>>>

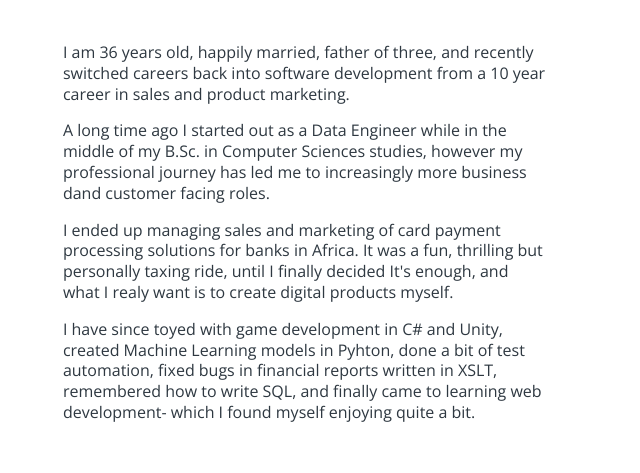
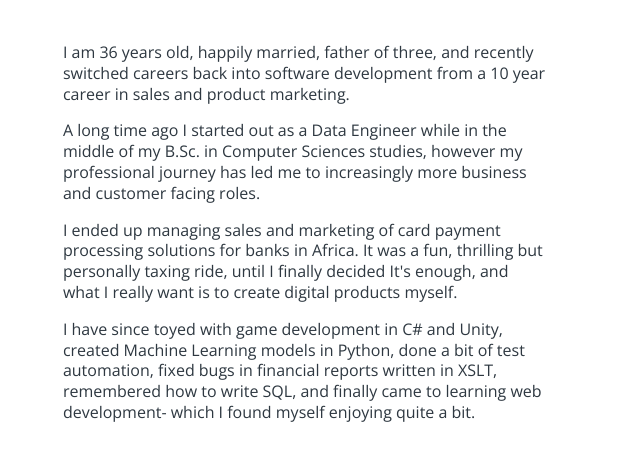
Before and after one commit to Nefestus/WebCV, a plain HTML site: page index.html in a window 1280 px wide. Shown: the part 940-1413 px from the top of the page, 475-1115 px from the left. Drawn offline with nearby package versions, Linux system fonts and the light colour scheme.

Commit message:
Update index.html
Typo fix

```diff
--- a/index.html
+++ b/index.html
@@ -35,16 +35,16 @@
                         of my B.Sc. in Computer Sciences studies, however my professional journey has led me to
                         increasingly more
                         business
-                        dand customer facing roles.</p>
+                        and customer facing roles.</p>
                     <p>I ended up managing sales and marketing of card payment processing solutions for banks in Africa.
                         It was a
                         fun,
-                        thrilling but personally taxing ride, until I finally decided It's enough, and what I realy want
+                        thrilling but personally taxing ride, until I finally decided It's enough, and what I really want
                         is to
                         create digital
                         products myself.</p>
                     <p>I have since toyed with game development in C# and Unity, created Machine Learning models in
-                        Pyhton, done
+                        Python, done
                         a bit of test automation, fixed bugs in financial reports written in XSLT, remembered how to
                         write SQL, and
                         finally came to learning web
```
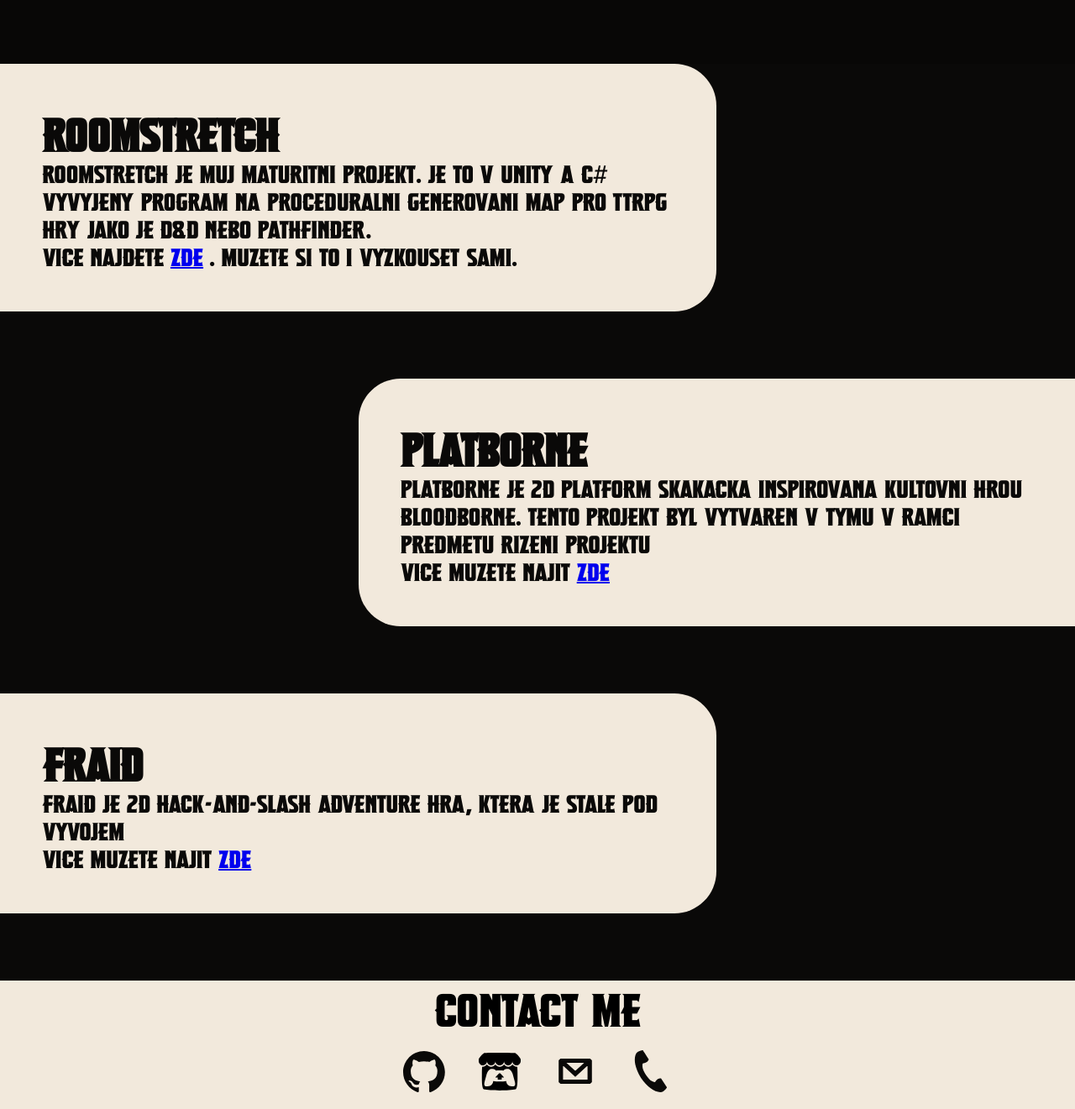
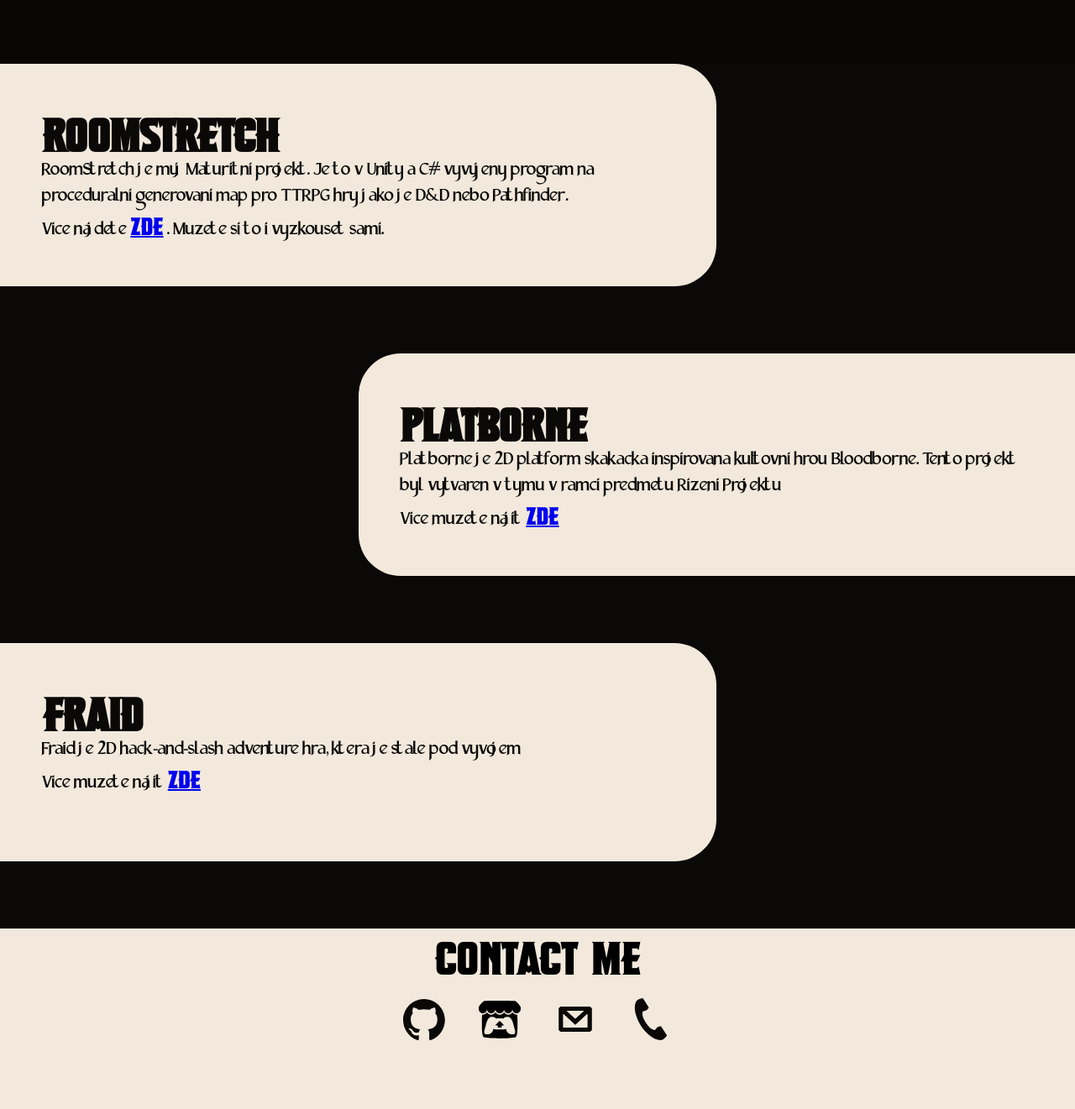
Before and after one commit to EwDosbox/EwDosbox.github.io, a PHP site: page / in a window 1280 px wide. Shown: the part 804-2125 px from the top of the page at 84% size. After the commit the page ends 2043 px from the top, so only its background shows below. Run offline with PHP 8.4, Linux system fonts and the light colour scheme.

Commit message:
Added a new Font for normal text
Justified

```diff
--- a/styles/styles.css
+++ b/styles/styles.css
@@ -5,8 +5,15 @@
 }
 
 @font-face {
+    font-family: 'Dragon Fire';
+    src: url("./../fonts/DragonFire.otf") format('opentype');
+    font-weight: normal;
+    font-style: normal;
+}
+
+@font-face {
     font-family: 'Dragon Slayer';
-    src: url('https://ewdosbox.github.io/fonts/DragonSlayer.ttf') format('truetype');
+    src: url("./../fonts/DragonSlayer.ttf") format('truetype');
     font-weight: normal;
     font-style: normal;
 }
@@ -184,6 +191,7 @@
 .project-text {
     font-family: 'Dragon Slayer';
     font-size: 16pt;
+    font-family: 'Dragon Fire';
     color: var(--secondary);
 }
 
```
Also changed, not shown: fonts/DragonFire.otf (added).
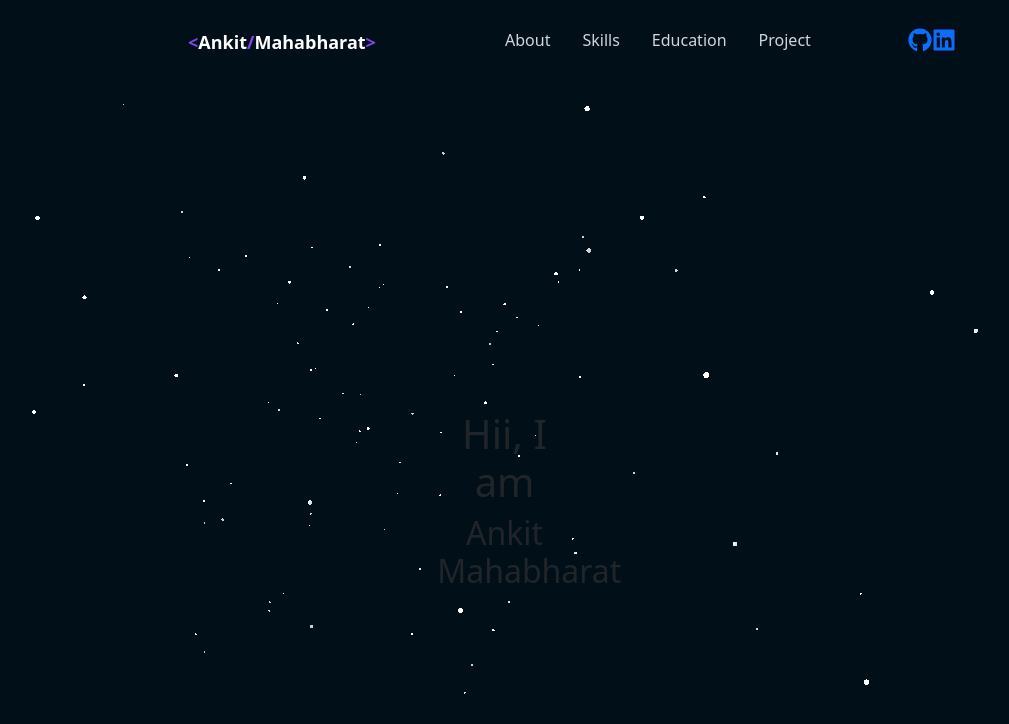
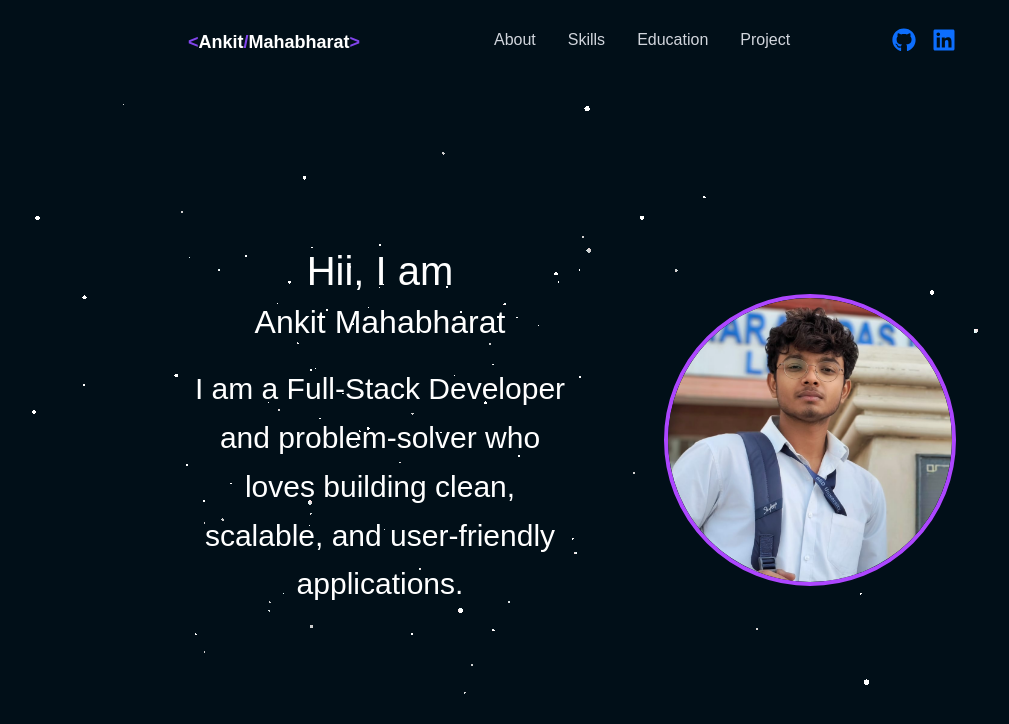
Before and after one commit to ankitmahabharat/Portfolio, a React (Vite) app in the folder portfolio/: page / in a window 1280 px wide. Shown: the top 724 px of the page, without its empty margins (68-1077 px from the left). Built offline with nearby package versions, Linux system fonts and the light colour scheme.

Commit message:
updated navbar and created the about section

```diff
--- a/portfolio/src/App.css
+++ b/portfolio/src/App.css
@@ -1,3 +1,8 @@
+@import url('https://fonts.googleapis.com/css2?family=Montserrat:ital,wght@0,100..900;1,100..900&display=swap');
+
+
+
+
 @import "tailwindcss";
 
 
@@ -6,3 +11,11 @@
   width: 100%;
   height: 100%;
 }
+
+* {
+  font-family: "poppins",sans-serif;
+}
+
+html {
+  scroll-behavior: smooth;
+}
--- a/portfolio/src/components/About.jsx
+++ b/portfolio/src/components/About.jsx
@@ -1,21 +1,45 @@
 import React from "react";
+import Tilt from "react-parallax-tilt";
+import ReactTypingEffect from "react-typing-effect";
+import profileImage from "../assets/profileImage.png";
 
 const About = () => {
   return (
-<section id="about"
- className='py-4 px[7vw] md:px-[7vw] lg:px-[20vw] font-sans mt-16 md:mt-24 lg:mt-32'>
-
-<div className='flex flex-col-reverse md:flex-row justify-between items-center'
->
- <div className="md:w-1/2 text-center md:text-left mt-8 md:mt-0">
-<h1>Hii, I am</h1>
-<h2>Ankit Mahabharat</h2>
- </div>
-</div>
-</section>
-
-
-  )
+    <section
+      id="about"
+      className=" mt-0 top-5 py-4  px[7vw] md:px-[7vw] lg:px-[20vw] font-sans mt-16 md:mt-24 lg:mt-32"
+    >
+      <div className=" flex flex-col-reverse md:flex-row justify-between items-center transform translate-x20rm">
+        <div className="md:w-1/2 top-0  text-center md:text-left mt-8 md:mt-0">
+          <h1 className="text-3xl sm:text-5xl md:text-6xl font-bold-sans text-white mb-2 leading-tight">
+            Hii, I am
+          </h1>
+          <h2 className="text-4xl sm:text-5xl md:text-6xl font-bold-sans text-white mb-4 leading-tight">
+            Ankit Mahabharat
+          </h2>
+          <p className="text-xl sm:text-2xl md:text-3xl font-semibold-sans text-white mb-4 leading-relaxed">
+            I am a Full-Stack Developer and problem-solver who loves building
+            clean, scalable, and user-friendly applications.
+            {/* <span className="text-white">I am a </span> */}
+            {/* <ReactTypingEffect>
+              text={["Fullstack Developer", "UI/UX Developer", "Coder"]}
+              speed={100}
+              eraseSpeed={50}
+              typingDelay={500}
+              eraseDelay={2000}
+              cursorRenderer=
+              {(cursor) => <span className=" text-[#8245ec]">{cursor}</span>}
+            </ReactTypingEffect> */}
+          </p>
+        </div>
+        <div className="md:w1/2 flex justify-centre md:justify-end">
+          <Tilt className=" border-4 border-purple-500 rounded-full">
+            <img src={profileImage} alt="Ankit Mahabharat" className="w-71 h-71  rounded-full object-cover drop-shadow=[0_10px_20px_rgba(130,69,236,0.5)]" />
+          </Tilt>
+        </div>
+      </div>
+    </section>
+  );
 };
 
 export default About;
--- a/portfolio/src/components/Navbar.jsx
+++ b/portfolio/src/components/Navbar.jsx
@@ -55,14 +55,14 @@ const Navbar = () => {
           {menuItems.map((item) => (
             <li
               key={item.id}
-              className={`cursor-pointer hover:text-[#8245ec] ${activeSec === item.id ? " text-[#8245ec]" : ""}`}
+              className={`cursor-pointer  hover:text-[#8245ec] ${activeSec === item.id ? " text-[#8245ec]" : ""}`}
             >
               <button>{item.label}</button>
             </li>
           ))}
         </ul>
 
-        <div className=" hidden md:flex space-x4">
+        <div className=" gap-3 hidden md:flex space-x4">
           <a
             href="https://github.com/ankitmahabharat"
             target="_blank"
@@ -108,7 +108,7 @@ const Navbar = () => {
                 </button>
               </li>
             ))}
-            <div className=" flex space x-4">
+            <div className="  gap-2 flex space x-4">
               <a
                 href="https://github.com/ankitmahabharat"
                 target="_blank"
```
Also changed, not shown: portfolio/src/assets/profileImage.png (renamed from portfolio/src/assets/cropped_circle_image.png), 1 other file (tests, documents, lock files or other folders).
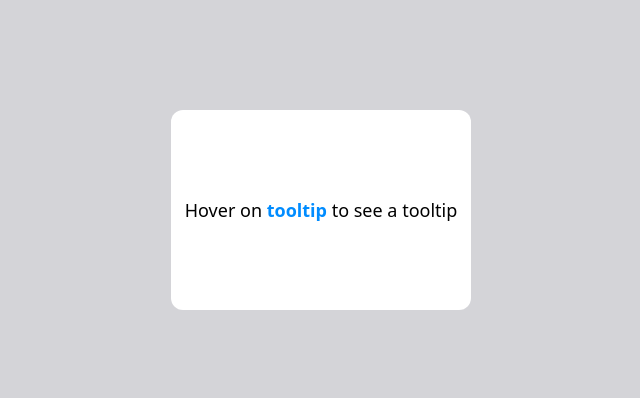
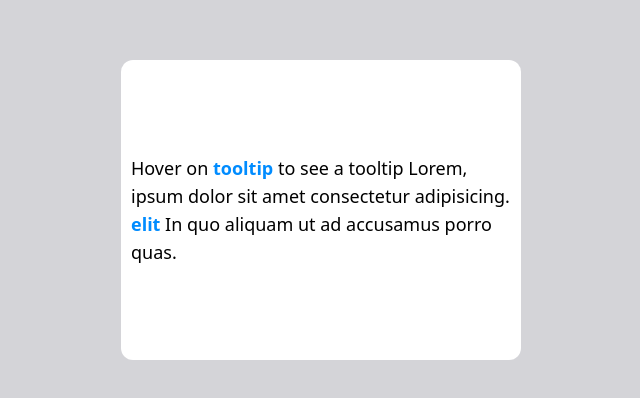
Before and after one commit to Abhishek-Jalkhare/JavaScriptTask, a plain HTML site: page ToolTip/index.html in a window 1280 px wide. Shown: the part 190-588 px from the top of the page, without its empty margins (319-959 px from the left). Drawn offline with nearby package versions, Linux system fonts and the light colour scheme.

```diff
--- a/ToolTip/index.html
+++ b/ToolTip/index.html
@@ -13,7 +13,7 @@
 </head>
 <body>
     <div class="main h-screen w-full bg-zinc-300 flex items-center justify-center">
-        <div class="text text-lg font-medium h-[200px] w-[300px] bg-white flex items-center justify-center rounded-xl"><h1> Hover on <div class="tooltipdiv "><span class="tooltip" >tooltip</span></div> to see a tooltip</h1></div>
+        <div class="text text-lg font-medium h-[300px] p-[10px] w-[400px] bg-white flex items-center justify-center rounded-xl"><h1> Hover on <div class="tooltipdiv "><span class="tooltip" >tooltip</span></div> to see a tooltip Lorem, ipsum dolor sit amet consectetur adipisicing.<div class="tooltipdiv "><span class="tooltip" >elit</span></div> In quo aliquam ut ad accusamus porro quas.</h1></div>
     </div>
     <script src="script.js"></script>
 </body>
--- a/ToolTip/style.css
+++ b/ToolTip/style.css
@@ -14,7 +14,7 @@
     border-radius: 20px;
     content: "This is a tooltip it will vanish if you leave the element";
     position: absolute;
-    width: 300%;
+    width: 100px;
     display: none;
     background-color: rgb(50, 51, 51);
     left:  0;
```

<<<

_PROBLEM TO SOLVE_. Could you filter the material above and copy each line that holds the word "sans"?

_RESULT OF THIS TASK_.
+  font-family: "poppins",sans-serif;
- className='py-4 px[7vw] md:px-[7vw] lg:px-[20vw] font-sans mt-16 md:mt-24 lg:mt-32'>
+      className=" mt-0 top-5 py-4  px[7vw] md:px-[7vw] lg:px-[20vw] font-sans mt-16 md:mt-24 lg:mt-32"
+          <h1 className="text-3xl sm:text-5xl md:text-6xl font-bold-sans text-white mb-2 leading-tight">
+          <h2 className="text-4xl sm:text-5xl md:text-6xl font-bold-sans text-white mb-4 leading-tight">
+          <p className="text-xl sm:text-2xl md:text-3xl font-semibold-sans text-white mb-4 leading-relaxed">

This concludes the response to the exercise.